[Problem to solve]
Exact copy required. Repeat the records, but keep the pictures out.

[Records from a collection]
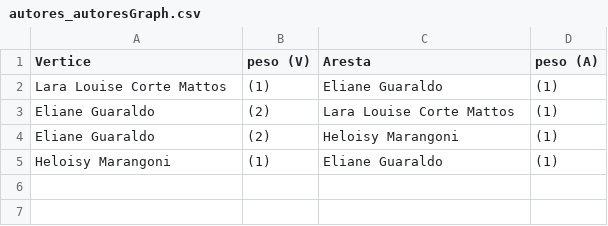
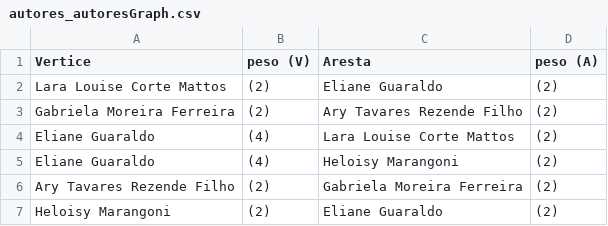
Before and after one commit to AokiLucas/A3-ESD, a CSV file: demo/graphs/autores/autores_autoresGraph.csv, drawn as a sheet.

```diff
--- a/demo/graphs/autores/autores_autoresGraph.csv
+++ b/demo/graphs/autores/autores_autoresGraph.csv
@@ -1,5 +1,7 @@
 Vertice, peso (V), Aresta, peso (A)
-Lara Louise Corte Mattos, (1), Eliane Guaraldo, (1)
-Eliane Guaraldo, (2), Lara Louise Corte Mattos, (1)
-Eliane Guaraldo, (2), Heloisy Marangoni, (1)
-Heloisy Marangoni, (1), Eliane Guaraldo, (1)
+Lara Louise Corte Mattos, (2), Eliane Guaraldo, (2)
+Gabriela Moreira Ferreira, (2), Ary Tavares Rezende Filho, (2)
+Eliane Guaraldo, (4), Lara Louise Corte Mattos, (2)
+Eliane Guaraldo, (4), Heloisy Marangoni, (2)
+Ary Tavares Rezende Filho, (2), Gabriela Moreira Ferreira, (2)
+Heloisy Marangoni, (2), Eliane Guaraldo, (2)
```
Also changed, not shown: demo/graphs/artigo_10/artigo_10_graph.csv, demo/graphs/fullGraph/fullGraph_graph.csv, 3 other files.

[Problem solution]
Before and after one commit to AokiLucas/A3-ESD, a CSV file: demo/graphs/autores/autores_autoresGraph.csv, drawn as a sheet.

```diff
--- a/demo/graphs/autores/autores_autoresGraph.csv
+++ b/demo/graphs/autores/autores_autoresGraph.csv
@@ -1,5 +1,7 @@
 Vertice, peso (V), Aresta, peso (A)
-Lara Louise Corte Mattos, (1), Eliane Guaraldo, (1)
-Eliane Guaraldo, (2), Lara Louise Corte Mattos, (1)
-Eliane Guaraldo, (2), Heloisy Marangoni, (1)
-Heloisy Marangoni, (1), Eliane Guaraldo, (1)
+Lara Louise Corte Mattos, (2), Eliane Guaraldo, (2)
+Gabriela Moreira Ferreira, (2), Ary Tavares Rezende Filho, (2)
+Eliane Guaraldo, (4), Lara Louise Corte Mattos, (2)
+Eliane Guaraldo, (4), Heloisy Marangoni, (2)
+Ary Tavares Rezende Filho, (2), Gabriela Moreira Ferreira, (2)
+Heloisy Marangoni, (2), Eliane Guaraldo, (2)
```
Also changed, not shown: demo/graphs/artigo_10/artigo_10_graph.csv, demo/graphs/fullGraph/fullGraph_graph.csv, 3 other files.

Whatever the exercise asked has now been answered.